* RECORD EXCERPTS:
--- START ---
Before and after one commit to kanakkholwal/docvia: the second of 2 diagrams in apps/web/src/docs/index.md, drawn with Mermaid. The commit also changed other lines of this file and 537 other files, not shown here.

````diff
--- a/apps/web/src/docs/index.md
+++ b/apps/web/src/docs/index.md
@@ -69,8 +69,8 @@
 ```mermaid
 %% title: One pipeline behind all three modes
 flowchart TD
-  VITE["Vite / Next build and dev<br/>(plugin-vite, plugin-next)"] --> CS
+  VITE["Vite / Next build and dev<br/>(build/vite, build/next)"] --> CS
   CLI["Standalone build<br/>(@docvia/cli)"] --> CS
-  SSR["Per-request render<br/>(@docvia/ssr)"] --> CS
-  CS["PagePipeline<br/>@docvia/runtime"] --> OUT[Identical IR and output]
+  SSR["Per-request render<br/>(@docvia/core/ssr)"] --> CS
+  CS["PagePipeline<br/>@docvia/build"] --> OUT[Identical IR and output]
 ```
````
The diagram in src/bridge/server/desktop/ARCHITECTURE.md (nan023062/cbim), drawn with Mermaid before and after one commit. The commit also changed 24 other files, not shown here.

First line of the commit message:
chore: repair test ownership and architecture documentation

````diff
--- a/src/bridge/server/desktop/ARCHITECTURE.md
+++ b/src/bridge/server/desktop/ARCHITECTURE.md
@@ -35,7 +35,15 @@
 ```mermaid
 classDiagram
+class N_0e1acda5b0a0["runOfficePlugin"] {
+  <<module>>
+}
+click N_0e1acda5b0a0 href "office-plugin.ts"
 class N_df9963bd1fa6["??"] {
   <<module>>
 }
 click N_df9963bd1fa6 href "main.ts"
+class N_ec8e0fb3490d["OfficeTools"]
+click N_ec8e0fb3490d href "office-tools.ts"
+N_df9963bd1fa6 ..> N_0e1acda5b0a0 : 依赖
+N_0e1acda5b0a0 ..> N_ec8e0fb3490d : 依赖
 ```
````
--- END ---
--- START ---
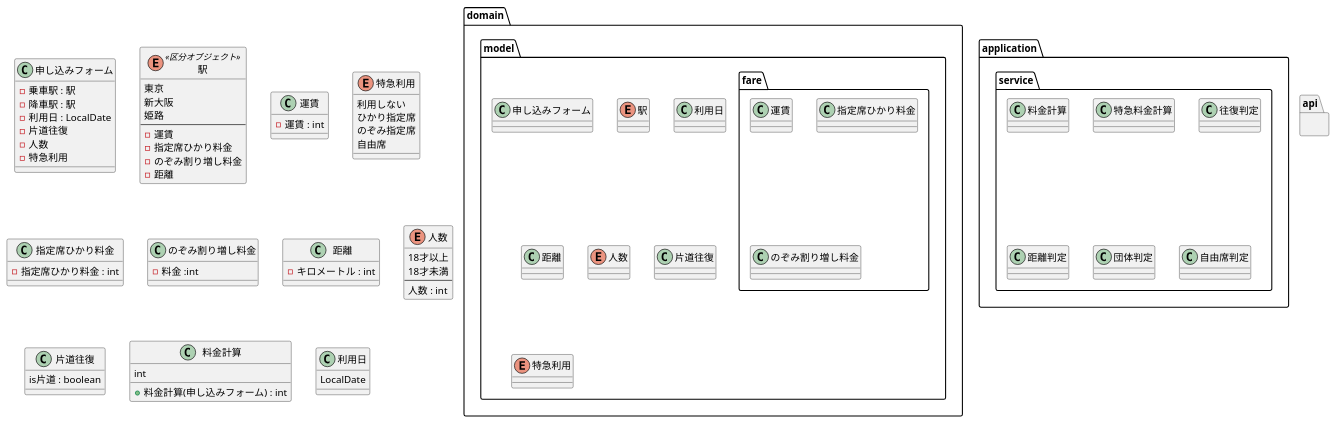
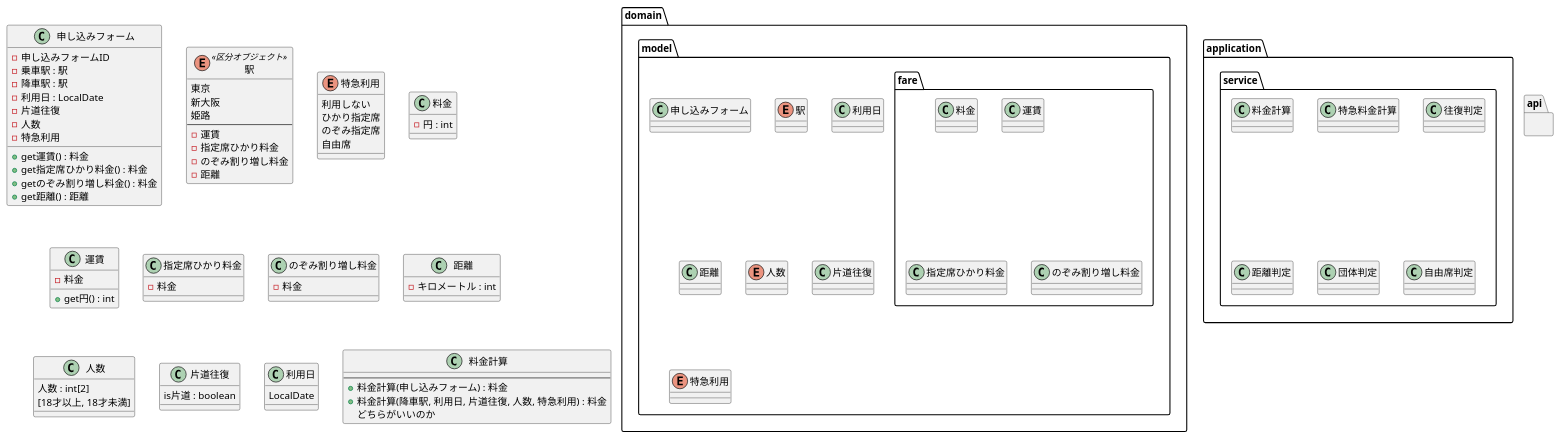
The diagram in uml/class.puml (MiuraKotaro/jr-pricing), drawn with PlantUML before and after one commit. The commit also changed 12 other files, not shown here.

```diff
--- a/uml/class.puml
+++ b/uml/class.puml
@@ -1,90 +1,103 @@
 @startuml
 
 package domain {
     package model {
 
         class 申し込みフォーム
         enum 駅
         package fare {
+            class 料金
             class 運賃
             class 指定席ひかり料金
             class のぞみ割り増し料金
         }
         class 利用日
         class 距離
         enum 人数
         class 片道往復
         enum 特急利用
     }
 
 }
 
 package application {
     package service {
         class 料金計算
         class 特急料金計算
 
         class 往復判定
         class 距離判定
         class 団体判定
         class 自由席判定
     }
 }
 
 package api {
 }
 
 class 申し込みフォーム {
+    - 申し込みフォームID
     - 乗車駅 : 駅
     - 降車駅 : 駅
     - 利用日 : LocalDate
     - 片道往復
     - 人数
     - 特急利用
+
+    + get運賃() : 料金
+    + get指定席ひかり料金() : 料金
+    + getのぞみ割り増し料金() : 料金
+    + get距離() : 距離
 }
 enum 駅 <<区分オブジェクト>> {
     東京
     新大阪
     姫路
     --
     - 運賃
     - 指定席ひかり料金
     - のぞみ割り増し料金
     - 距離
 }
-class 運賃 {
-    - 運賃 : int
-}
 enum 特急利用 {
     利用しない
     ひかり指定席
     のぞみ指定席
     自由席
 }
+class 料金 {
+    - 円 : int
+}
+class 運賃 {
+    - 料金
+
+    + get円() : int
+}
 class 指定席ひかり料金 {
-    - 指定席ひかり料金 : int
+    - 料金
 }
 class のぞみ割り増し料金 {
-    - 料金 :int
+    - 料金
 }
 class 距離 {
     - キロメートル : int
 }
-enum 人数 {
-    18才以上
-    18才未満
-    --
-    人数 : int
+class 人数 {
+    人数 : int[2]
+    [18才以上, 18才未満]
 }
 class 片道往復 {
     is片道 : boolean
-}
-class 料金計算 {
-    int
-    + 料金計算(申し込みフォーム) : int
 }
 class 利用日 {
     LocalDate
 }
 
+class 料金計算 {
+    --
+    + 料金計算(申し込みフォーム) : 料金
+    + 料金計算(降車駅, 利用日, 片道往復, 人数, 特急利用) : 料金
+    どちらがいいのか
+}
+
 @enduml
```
--- END ---
* WHAT THE EXERCISE ASKS: Set down, exactly as they stand above, the lines starting with the line with "all three modes" and going on through the line with "First line of", and no others.

* ANSWER TO THE PROBLEM:
 %% title: One pipeline behind all three modes
 flowchart TD
-  VITE["Vite / Next build and dev<br/>(plugin-vite, plugin-next)"] --> CS
+  VITE["Vite / Next build and dev<br/>(build/vite, build/next)"] --> CS
   CLI["Standalone build<br/>(@docvia/cli)"] --> CS
-  SSR["Per-request render<br/>(@docvia/ssr)"] --> CS
-  CS["PagePipeline<br/>@docvia/runtime"] --> OUT[Identical IR and output]
+  SSR["Per-request render<br/>(@docvia/core/ssr)"] --> CS
+  CS["PagePipeline<br/>@docvia/build"] --> OUT[Identical IR and output]
 ```
````
The diagram in src/bridge/server/desktop/ARCHITECTURE.md (nan023062/cbim), drawn with Mermaid before and after one commit. The commit also changed 24 other files, not shown here.

First line of the commit message:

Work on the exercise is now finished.